** Supplied entries follows **

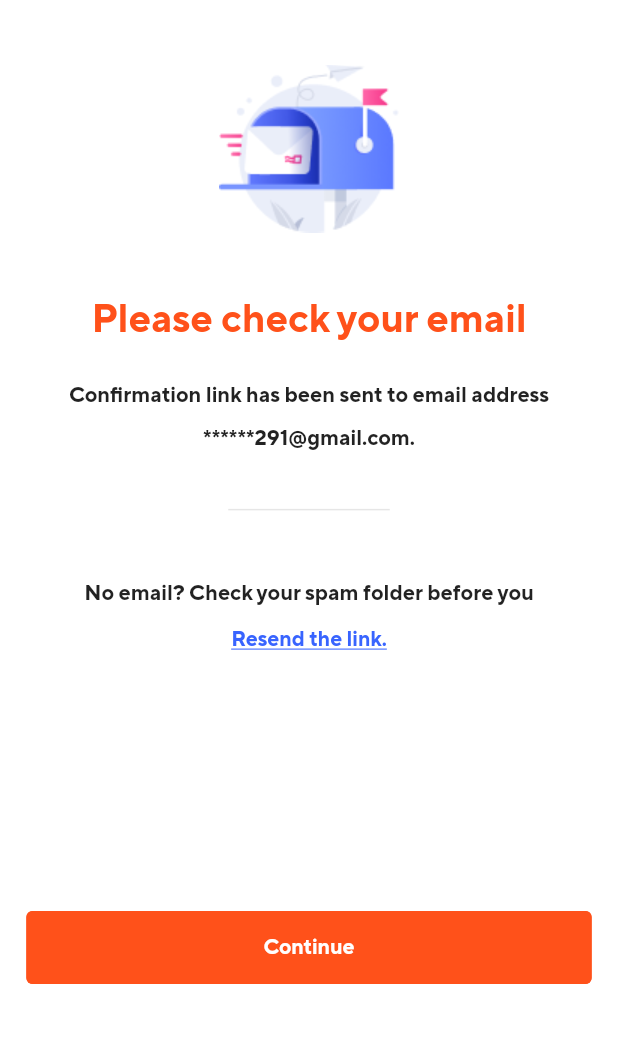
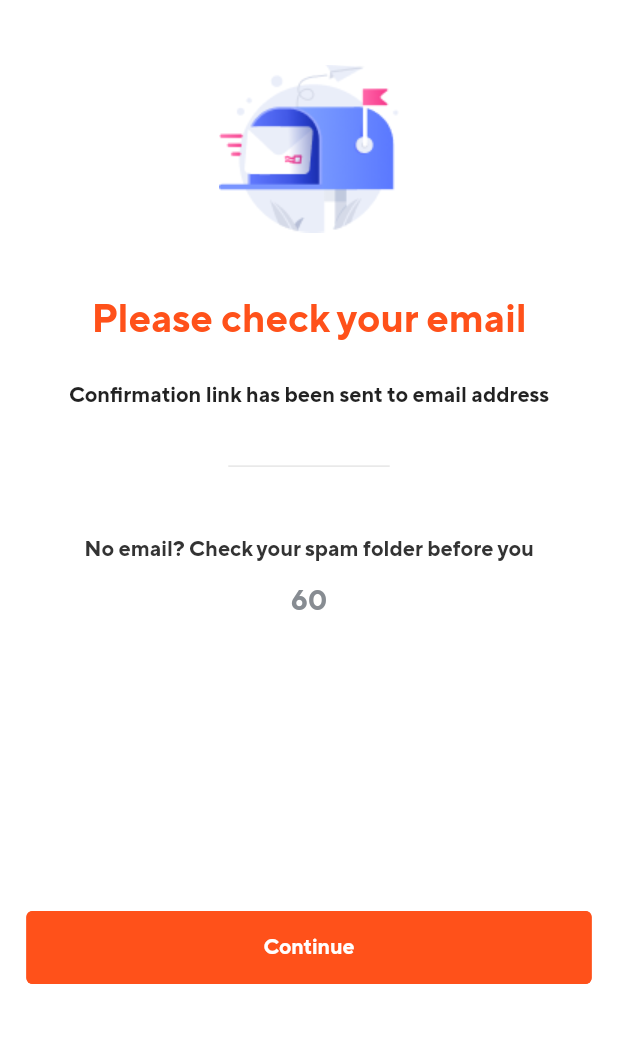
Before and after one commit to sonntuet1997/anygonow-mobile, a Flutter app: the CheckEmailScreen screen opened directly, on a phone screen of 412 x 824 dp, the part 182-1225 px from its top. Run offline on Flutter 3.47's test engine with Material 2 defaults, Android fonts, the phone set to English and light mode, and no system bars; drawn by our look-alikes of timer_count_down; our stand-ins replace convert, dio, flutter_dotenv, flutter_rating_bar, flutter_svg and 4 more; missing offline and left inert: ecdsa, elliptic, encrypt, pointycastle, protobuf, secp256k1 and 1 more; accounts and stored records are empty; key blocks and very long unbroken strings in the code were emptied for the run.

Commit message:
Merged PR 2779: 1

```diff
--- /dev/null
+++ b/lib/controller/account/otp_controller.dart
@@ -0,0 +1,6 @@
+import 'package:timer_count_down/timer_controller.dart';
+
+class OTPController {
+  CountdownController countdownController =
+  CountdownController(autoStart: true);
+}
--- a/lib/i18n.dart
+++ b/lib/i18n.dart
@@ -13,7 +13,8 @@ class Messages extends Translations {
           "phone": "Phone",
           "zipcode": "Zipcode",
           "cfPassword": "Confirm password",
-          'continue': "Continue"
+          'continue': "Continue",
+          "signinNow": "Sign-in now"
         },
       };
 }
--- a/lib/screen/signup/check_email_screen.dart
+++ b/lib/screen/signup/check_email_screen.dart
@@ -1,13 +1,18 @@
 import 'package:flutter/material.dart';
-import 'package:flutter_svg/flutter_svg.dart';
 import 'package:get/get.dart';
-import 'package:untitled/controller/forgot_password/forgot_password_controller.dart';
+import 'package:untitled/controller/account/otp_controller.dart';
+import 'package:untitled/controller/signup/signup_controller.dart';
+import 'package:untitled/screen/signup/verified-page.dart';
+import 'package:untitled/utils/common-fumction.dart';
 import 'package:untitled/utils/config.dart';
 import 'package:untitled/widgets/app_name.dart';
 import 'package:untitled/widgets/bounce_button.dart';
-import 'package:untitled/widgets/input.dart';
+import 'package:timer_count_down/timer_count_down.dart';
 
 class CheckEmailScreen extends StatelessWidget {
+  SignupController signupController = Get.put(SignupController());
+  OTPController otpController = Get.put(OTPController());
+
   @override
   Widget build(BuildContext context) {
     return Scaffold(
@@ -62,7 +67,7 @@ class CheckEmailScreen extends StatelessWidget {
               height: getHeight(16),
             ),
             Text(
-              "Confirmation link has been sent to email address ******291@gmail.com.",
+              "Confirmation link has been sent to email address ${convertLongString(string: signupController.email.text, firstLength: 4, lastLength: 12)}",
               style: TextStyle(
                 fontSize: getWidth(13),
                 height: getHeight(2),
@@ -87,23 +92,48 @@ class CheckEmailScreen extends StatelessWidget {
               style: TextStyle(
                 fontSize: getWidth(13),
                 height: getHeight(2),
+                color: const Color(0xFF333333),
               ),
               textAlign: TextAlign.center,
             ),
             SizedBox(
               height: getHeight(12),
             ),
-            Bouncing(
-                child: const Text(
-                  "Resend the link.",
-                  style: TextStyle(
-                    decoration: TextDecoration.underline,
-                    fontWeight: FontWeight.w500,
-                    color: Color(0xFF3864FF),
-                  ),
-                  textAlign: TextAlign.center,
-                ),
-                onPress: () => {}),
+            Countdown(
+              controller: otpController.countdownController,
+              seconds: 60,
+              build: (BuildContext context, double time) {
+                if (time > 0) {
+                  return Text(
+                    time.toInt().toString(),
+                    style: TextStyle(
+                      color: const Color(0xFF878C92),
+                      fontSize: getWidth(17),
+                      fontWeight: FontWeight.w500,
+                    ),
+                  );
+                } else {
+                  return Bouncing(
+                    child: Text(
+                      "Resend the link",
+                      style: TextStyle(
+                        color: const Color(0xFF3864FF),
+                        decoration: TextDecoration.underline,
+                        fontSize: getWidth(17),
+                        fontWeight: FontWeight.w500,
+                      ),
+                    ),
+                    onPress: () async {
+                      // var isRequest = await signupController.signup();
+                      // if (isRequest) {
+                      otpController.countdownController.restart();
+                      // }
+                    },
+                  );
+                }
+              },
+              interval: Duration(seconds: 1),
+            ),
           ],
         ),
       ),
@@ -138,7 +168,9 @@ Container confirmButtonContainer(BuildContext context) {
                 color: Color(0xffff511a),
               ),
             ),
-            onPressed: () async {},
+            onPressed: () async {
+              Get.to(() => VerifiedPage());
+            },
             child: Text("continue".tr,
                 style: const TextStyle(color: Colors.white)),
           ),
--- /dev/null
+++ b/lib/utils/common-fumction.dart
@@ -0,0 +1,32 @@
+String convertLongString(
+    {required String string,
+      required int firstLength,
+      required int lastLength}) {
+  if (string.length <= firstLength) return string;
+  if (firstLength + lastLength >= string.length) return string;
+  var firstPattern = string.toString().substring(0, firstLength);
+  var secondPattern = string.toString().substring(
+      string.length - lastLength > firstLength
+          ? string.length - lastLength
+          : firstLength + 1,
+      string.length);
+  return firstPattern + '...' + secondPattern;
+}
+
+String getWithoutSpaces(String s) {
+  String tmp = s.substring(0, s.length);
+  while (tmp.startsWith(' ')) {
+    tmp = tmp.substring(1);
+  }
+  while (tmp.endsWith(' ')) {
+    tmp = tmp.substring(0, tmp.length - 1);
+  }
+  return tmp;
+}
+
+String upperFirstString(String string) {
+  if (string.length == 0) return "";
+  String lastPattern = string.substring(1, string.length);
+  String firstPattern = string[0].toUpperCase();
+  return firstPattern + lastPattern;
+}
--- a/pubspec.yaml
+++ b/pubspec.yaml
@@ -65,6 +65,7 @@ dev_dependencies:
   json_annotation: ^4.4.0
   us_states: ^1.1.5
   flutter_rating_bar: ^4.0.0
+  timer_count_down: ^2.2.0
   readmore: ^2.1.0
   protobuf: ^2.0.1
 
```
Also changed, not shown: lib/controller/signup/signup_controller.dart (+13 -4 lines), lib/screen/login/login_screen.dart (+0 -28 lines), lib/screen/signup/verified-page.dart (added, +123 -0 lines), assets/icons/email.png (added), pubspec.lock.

** End of Supplied entries **

▶ Required action
Your copy of the entries should be exact and free of pictures.

▶ Solution to the exercise
Before and after one commit to sonntuet1997/anygonow-mobile, a Flutter app: the CheckEmailScreen screen opened directly, on a phone screen of 412 x 824 dp, the part 182-1225 px from its top. Run offline on Flutter 3.47's test engine with Material 2 defaults, Android fonts, the phone set to English and light mode, and no system bars; drawn by our look-alikes of timer_count_down; our stand-ins replace convert, dio, flutter_dotenv, flutter_rating_bar, flutter_svg and 4 more; missing offline and left inert: ecdsa, elliptic, encrypt, pointycastle, protobuf, secp256k1 and 1 more; accounts and stored records are empty; key blocks and very long unbroken strings in the code were emptied for the run.

Commit message:
Merged PR 2779: 1

```diff
--- /dev/null
+++ b/lib/controller/account/otp_controller.dart
@@ -0,0 +1,6 @@
+import 'package:timer_count_down/timer_controller.dart';
+
+class OTPController {
+  CountdownController countdownController =
+  CountdownController(autoStart: true);
+}
--- a/lib/i18n.dart
+++ b/lib/i18n.dart
@@ -13,7 +13,8 @@ class Messages extends Translations {
           "phone": "Phone",
           "zipcode": "Zipcode",
           "cfPassword": "Confirm password",
-          'continue': "Continue"
+          'continue': "Continue",
+          "signinNow": "Sign-in now"
         },
       };
 }
--- a/lib/screen/signup/check_email_screen.dart
+++ b/lib/screen/signup/check_email_screen.dart
@@ -1,13 +1,18 @@
 import 'package:flutter/material.dart';
-import 'package:flutter_svg/flutter_svg.dart';
 import 'package:get/get.dart';
-import 'package:untitled/controller/forgot_password/forgot_password_controller.dart';
+import 'package:untitled/controller/account/otp_controller.dart';
+import 'package:untitled/controller/signup/signup_controller.dart';
+import 'package:untitled/screen/signup/verified-page.dart';
+import 'package:untitled/utils/common-fumction.dart';
 import 'package:untitled/utils/config.dart';
 import 'package:untitled/widgets/app_name.dart';
 import 'package:untitled/widgets/bounce_button.dart';
-import 'package:untitled/widgets/input.dart';
+import 'package:timer_count_down/timer_count_down.dart';
 
 class CheckEmailScreen extends StatelessWidget {
+  SignupController signupController = Get.put(SignupController());
+  OTPController otpController = Get.put(OTPController());
+
   @override
   Widget build(BuildContext context) {
     return Scaffold(
@@ -62,7 +67,7 @@ class CheckEmailScreen extends StatelessWidget {
               height: getHeight(16),
             ),
             Text(
-              "Confirmation link has been sent to email address ******291@gmail.com.",
+              "Confirmation link has been sent to email address ${convertLongString(string: signupController.email.text, firstLength: 4, lastLength: 12)}",
               style: TextStyle(
                 fontSize: getWidth(13),
                 height: getHeight(2),
@@ -87,23 +92,48 @@ class CheckEmailScreen extends StatelessWidget {
               style: TextStyle(
                 fontSize: getWidth(13),
                 height: getHeight(2),
+                color: const Color(0xFF333333),
               ),
               textAlign: TextAlign.center,
             ),
             SizedBox(
               height: getHeight(12),
             ),
-            Bouncing(
-                child: const Text(
-                  "Resend the link.",
-                  style: TextStyle(
-                    decoration: TextDecoration.underline,
-                    fontWeight: FontWeight.w500,
-                    color: Color(0xFF3864FF),
-                  ),
-                  textAlign: TextAlign.center,
-                ),
-                onPress: () => {}),
+            Countdown(
+              controller: otpController.countdownController,
+              seconds: 60,
+              build: (BuildContext context, double time) {
+                if (time > 0) {
+                  return Text(
+                    time.toInt().toString(),
+                    style: TextStyle(
+                      color: const Color(0xFF878C92),
+                      fontSize: getWidth(17),
+                      fontWeight: FontWeight.w500,
+                    ),
+                  );
+                } else {
+                  return Bouncing(
+                    child: Text(
+                      "Resend the link",
+                      style: TextStyle(
+                        color: const Color(0xFF3864FF),
+                        decoration: TextDecoration.underline,
+                        fontSize: getWidth(17),
+                        fontWeight: FontWeight.w500,
+                      ),
+                    ),
+                    onPress: () async {
+                      // var isRequest = await signupController.signup();
+                      // if (isRequest) {
+                      otpController.countdownController.restart();
+                      // }
+                    },
+                  );
+                }
+              },
+              interval: Duration(seconds: 1),
+            ),
           ],
         ),
       ),
@@ -138,7 +168,9 @@ Container confirmButtonContainer(BuildContext context) {
                 color: Color(0xffff511a),
               ),
             ),
-            onPressed: () async {},
+            onPressed: () async {
+              Get.to(() => VerifiedPage());
+            },
             child: Text("continue".tr,
                 style: const TextStyle(color: Colors.white)),
           ),
--- /dev/null
+++ b/lib/utils/common-fumction.dart
@@ -0,0 +1,32 @@
+String convertLongString(
+    {required String string,
+      required int firstLength,
+      required int lastLength}) {
+  if (string.length <= firstLength) return string;
+  if (firstLength + lastLength >= string.length) return string;
+  var firstPattern = string.toString().substring(0, firstLength);
+  var secondPattern = string.toString().substring(
+      string.length - lastLength > firstLength
+          ? string.length - lastLength
+          : firstLength + 1,
+      string.length);
+  return firstPattern + '...' + secondPattern;
+}
+
+String getWithoutSpaces(String s) {
+  String tmp = s.substring(0, s.length);
+  while (tmp.startsWith(' ')) {
+    tmp = tmp.substring(1);
+  }
+  while (tmp.endsWith(' ')) {
+    tmp = tmp.substring(0, tmp.length - 1);
+  }
+  return tmp;
+}
+
+String upperFirstString(String string) {
+  if (string.length == 0) return "";
+  String lastPattern = string.substring(1, string.length);
+  String firstPattern = string[0].toUpperCase();
+  return firstPattern + lastPattern;
+}
--- a/pubspec.yaml
+++ b/pubspec.yaml
@@ -65,6 +65,7 @@ dev_dependencies:
   json_annotation: ^4.4.0
   us_states: ^1.1.5
   flutter_rating_bar: ^4.0.0
+  timer_count_down: ^2.2.0
   readmore: ^2.1.0
   protobuf: ^2.0.1
 
```
Also changed, not shown: lib/controller/signup/signup_controller.dart (+13 -4 lines), lib/screen/login/login_screen.dart (+0 -28 lines), lib/screen/signup/verified-page.dart (added, +123 -0 lines), assets/icons/email.png (added), pubspec.lock.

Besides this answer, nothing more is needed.